In the entries below, identify every line with the string "Images" and copy it.

----------

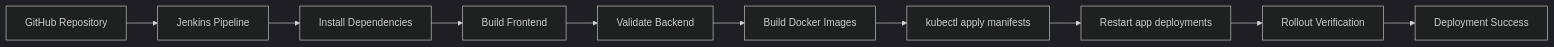
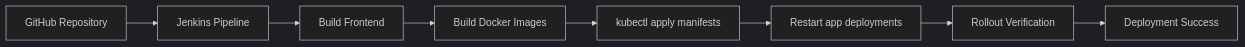
One commit to RishiSharma45/smart-water-monitoring-platform changed the third of 6 diagrams in docs/architecture.md. Above: the diagram before and after it, drawn with Mermaid (dark theme). The commit also changed 13 other files, not shown here.

````diff
--- a/docs/architecture.md
+++ b/docs/architecture.md
@@ -92,12 +92,10 @@
 ```mermaid
 flowchart LR
     Git["GitHub Repository"] --> Jenkins["Jenkins Pipeline"]
-    Jenkins --> Install["Install Dependencies"]
-    Install --> Build["Build Frontend"]
-    Build --> Validate["Validate Backend"]
-    Validate --> Images["Build Docker Images"]
+    Jenkins --> Build["Build Frontend"]
+    Build --> Images["Build Docker Images"]
     Images --> Deploy["kubectl apply manifests"]
     Deploy --> Restart["Restart app deployments"]
     Restart --> Verify["Rollout Verification"]
     Verify --> Success["Deployment Success"]
 ```
````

----------

SOLUTION TO THIS TASK:
-    Validate --> Images["Build Docker Images"]
+    Build --> Images["Build Docker Images"]
     Images --> Deploy["kubectl apply manifests"]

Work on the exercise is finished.